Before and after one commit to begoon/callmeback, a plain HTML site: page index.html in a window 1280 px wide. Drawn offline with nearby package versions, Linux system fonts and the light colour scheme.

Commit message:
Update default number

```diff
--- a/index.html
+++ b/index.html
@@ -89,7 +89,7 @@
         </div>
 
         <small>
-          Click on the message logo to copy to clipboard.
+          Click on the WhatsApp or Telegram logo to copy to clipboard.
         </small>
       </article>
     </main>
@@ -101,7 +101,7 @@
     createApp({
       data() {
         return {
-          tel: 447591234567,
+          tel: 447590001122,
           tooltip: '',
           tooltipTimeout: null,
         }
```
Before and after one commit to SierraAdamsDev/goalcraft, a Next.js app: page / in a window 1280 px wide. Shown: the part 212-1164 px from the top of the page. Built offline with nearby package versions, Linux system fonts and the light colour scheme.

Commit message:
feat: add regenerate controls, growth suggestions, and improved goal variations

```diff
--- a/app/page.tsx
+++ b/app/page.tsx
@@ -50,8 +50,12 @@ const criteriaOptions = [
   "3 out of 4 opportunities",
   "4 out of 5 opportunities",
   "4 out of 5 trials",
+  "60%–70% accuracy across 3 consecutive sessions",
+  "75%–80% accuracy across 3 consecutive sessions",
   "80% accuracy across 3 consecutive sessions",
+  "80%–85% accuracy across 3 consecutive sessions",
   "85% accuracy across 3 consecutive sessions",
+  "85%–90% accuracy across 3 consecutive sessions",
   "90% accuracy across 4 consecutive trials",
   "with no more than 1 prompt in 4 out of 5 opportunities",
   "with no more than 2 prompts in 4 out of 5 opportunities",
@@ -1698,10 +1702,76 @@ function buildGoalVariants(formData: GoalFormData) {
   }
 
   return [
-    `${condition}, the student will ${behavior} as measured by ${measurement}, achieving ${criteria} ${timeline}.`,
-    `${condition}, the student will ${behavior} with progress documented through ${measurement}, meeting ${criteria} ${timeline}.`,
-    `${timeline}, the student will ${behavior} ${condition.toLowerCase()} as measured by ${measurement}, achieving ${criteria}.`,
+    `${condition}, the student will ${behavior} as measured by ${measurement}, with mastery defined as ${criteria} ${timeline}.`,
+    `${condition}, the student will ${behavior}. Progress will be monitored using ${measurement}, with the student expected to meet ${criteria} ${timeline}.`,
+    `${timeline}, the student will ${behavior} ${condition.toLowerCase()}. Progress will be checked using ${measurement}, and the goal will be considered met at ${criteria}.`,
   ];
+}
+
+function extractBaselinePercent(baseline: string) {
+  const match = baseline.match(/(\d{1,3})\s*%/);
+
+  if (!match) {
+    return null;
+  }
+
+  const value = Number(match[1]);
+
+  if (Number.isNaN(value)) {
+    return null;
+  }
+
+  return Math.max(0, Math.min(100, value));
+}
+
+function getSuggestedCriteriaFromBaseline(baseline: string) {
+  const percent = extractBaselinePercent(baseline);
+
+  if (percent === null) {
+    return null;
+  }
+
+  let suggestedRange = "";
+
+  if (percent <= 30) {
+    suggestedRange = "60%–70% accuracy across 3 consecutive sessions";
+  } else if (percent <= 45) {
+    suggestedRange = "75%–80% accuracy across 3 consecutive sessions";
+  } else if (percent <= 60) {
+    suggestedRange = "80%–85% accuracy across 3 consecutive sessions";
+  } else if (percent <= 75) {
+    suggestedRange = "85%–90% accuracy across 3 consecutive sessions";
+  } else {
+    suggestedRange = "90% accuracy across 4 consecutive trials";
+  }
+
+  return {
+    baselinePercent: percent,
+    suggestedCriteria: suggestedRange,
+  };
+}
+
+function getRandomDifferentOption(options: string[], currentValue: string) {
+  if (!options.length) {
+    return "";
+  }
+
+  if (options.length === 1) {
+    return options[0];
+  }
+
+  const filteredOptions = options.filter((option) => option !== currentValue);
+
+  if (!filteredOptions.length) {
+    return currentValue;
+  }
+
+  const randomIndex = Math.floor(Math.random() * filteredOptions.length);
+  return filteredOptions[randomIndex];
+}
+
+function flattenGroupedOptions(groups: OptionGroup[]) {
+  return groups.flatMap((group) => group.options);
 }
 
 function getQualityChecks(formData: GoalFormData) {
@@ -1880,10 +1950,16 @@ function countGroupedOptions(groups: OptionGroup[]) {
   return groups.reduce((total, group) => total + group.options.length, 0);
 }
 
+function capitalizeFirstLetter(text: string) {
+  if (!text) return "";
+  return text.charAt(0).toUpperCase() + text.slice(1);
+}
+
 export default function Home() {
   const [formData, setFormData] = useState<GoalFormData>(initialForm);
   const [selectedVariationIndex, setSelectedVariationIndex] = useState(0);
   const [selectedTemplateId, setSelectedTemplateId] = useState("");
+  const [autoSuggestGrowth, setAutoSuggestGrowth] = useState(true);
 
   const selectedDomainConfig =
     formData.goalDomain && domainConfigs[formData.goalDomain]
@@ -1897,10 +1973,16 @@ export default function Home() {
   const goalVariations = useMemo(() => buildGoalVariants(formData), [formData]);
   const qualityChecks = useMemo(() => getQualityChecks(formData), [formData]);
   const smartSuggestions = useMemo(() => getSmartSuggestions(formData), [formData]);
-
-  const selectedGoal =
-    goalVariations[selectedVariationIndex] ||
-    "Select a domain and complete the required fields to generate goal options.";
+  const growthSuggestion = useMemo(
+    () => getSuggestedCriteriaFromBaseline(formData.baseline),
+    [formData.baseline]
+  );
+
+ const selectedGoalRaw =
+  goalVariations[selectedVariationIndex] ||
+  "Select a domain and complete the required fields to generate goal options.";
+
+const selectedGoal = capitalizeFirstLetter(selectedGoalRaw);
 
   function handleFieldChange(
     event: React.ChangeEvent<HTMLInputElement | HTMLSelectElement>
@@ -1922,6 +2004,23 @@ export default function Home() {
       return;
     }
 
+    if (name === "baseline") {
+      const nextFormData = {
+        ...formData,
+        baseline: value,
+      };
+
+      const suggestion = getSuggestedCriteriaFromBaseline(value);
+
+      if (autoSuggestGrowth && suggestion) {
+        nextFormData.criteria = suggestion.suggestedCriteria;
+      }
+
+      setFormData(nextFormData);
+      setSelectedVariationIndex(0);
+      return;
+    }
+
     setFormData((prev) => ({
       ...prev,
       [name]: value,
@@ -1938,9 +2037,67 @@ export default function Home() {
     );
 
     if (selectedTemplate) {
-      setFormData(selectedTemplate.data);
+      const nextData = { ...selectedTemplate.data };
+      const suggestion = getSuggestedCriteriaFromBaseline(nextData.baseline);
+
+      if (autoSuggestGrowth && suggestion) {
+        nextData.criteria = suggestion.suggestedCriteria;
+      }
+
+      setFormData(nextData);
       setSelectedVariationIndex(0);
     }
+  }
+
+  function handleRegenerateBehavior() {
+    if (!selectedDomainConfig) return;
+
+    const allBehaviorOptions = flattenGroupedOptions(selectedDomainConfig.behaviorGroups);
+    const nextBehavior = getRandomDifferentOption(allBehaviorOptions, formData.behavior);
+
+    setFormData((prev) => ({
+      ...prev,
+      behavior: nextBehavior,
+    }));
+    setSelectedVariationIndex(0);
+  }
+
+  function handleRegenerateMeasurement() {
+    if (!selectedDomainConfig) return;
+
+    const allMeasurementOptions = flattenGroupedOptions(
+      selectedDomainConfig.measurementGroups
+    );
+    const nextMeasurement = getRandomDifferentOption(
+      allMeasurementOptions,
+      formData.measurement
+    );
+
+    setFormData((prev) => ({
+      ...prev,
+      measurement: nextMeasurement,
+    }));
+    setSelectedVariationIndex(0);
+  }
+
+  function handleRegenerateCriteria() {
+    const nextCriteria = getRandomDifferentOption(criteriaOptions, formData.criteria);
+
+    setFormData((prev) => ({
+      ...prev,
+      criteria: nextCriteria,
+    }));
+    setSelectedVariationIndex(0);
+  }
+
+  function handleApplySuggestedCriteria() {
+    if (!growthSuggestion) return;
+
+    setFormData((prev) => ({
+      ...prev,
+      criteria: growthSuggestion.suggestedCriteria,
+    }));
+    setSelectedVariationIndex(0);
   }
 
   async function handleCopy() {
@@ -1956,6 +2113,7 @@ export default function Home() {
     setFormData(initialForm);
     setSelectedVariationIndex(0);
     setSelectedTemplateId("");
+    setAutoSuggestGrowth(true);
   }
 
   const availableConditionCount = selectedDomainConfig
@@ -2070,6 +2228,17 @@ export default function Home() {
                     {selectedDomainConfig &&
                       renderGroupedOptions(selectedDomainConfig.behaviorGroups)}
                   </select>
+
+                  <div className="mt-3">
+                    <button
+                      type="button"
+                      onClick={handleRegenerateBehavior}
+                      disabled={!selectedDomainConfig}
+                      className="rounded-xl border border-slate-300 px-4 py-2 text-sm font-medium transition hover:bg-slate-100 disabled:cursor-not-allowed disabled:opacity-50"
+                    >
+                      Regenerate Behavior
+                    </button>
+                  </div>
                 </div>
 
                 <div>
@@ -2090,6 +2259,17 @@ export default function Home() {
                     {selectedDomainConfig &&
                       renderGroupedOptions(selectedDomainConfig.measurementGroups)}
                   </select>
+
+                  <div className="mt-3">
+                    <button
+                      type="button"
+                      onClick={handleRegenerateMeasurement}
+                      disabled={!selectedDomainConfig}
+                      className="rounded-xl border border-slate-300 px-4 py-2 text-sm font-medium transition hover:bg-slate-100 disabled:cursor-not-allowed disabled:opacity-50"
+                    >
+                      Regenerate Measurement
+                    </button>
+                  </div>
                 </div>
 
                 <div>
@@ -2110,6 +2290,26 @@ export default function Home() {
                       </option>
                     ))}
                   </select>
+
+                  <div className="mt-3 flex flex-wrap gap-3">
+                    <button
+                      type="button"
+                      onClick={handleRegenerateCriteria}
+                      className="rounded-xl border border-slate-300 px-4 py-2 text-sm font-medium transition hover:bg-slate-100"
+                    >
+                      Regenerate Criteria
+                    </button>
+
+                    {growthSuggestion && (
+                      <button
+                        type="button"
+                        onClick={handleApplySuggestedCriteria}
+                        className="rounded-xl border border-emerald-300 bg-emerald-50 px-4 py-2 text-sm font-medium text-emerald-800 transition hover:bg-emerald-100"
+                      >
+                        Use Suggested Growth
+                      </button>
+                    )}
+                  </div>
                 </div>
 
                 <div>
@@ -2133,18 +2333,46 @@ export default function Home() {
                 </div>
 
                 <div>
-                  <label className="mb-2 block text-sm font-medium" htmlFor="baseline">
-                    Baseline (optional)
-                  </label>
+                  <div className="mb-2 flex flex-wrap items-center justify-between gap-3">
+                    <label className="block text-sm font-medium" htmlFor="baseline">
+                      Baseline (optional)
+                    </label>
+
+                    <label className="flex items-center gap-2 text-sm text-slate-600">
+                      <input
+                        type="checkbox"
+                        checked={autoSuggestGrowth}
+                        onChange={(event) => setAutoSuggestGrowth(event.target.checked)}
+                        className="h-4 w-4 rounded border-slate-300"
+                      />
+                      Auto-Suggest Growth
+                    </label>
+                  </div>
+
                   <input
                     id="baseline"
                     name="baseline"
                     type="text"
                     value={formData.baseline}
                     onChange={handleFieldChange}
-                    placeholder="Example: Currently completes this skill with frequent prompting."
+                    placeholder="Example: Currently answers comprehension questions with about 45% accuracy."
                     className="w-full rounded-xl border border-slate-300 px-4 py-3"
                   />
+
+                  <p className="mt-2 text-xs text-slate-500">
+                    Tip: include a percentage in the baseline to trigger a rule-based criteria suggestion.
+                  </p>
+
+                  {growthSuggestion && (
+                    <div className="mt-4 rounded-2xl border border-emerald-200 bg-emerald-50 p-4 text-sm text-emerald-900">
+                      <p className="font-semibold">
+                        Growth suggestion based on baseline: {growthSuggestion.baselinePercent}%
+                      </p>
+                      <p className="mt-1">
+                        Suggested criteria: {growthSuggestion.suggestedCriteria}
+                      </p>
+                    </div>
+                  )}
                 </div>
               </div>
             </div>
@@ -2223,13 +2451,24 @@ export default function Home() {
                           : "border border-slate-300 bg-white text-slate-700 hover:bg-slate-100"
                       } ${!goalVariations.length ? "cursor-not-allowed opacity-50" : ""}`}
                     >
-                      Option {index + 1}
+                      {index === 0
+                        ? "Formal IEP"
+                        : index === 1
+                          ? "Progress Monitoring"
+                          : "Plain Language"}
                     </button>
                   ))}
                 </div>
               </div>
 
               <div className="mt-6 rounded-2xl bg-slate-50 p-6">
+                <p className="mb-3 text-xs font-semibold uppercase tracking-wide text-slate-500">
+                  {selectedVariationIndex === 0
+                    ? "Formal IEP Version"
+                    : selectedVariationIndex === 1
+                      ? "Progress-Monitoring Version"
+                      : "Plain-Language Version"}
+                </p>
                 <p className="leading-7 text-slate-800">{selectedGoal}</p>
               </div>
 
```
------------------------
» Aim of the exercise
Within the listing, how many lines hold the string "useState"? Answer with the number alone.

» Result of this task
4